1) The seller wishes to maintain privacy and confidentiality, and to avoid making it public knowledge that they’re selling their property;
2) The seller is uninterested in having open houses or preparing the home for showings. It may be that they don’t need to sell, but are interested in possibly getting a particular price for the property or having someone take it as-is;
3) The seller feels this is the best way to get a high sales price, since buyers who find out about the listing are motivated.
Pender notes that pocket listings are growing, at least in part, because the market is so heated that it’s simpler to privately negotiate a sale. But what are the disadvantages?
In today’s hot market, it sometimes happens that a particular buyer may be willing to pay significantly more than other buyers when in competition for a property. Comprehensive marketing – which includes MLS listings – gets the word out to the optimum number of buyers and their agents. That helps to reach the highest-paying bidder as well as orchestrate as serious a competitive bidding situation as possible.
Lacking comprehensive marketing means that a potential buyer (or buyers) may not hear about a home being on the market in the first place. This means a risk of selling the home for less money, since there’s less competition for it. Selling a home off-MLS may mean finding a buyer willing to pay a good price – but how to tell you’re getting the best price possible? There’s no real way to know.

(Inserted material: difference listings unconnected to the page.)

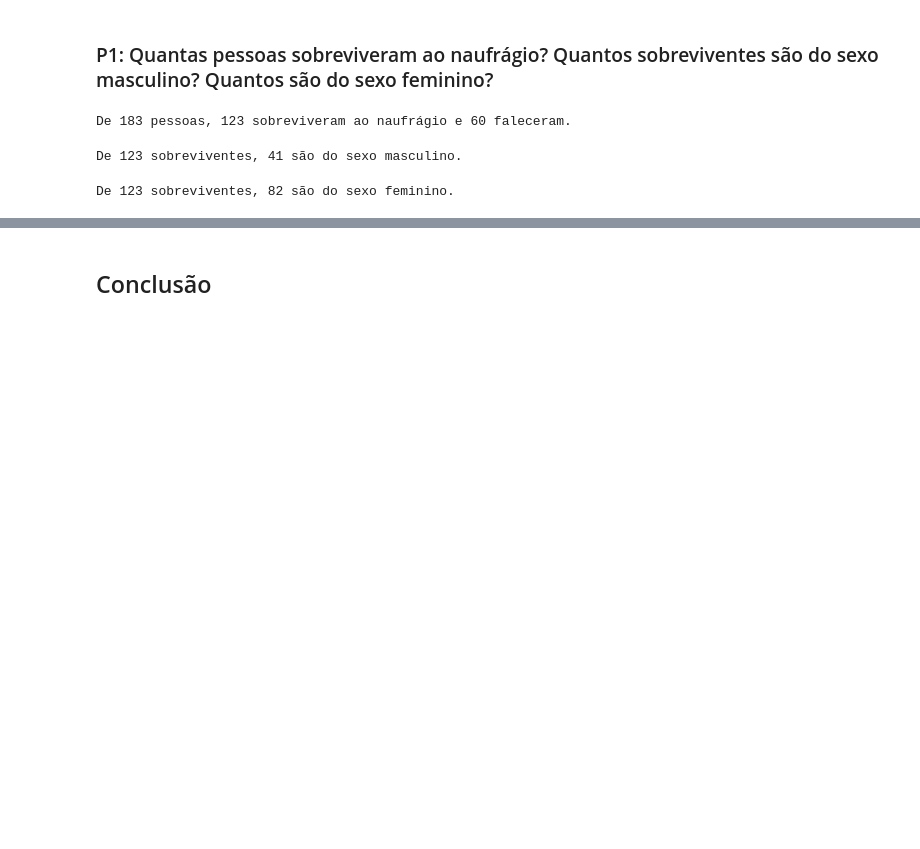
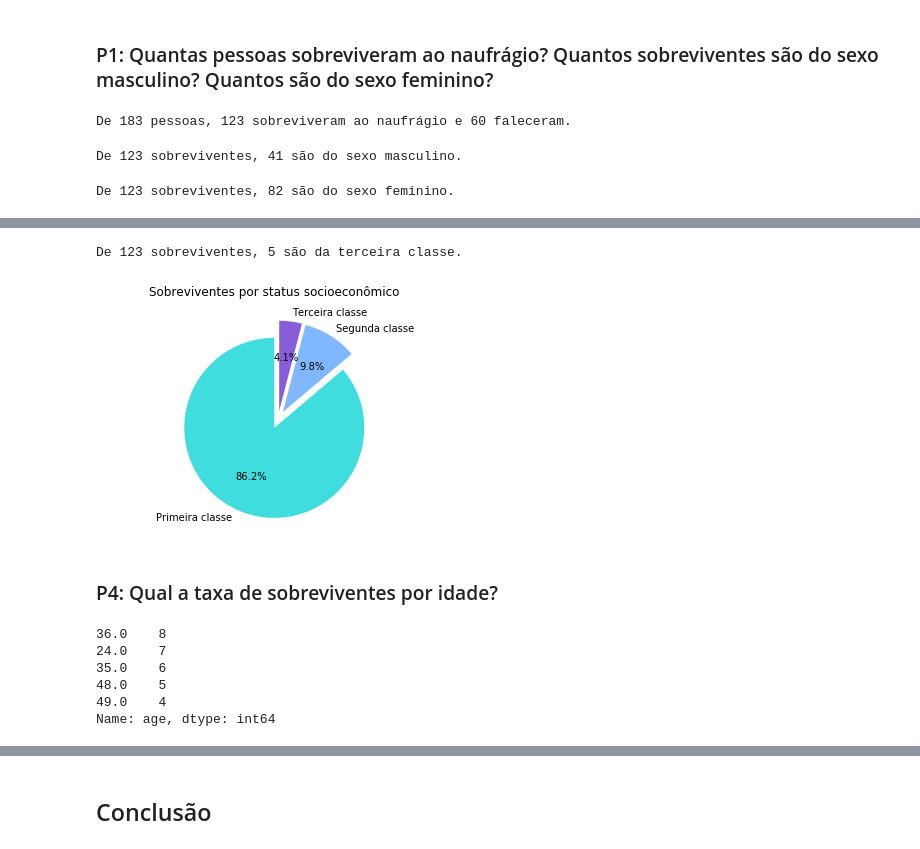
Before and after one commit to calaca/ndfdsi-investigate-a-dataset, a Jupyter notebook: investigate_a_dataset_titanic.ipynb, the cells around one changed output, grey strips where cells are left out. Saved outputs shown, nothing was run; the diff lists cells and outputs as text; code cells hidden in the pictures; blank space fills up the shorter version.

```diff
--- a/investigate_a_dataset_titanic.ipynb
+++ b/investigate_a_dataset_titanic.ipynb
@@ -232,0 +267,32 @@ plt.show()
+# %%
+# Quantos sobreviventes são da terceira classe?
+num_third_survivors = df[(df['survived']=='yes') & (df['p_class']==3)].count()[0]
+print('De {} sobreviventes, {} são da terceira classe.'.format(num_survivors, num_third_survivors))
+# %% [output]
+De 123 sobreviventes, 5 são da terceira classe.
+# %%
+# Sobreviventes por status socioeconômico
+num_survivors_class = np.array([num_first_survivors, num_second_survivors, num_third_survivors])
+label = ['Primeira classe', 'Segunda classe', 'Terceira classe']
+explode = (0.1, 0.1, 0.1)
+fig, ax = plt.subplots()
+ax.pie(num_survivors_class, explode=explode, labels=label, autopct='%1.1f%%', startangle=90, colors=['#40DDDE', '#7FB8FF', '#875DD9'])
+ax.axis('equal')
+ax.set_title('Sobreviventes por status socioeconômico', pad=15)
+plt.show()
+# %% [output]
+[figure, added]
+# %% [markdown]
+### P4: Qual a taxa de sobreviventes por idade?
+# %%
+df_survived = df[(df['survived']=='yes')]
+num_age_survived = df_survived['age'].value_counts()
+# num_age_survived.sort_values(axis='index', ascending=False, inplace=True)
+num_age_survived.head()
+# %% [output]
+36.0    8
+24.0    7
+35.0    6
+48.0    5
+49.0    4
+Name: age, dtype: int64
```
Also changed, not shown: parts of 16 cells of this notebook.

With that in mind, it can still be a valid decision to go off-MLS – so long as you realize that you may not get that high price that you might have gotten if you were on the MLS. The choice is yours.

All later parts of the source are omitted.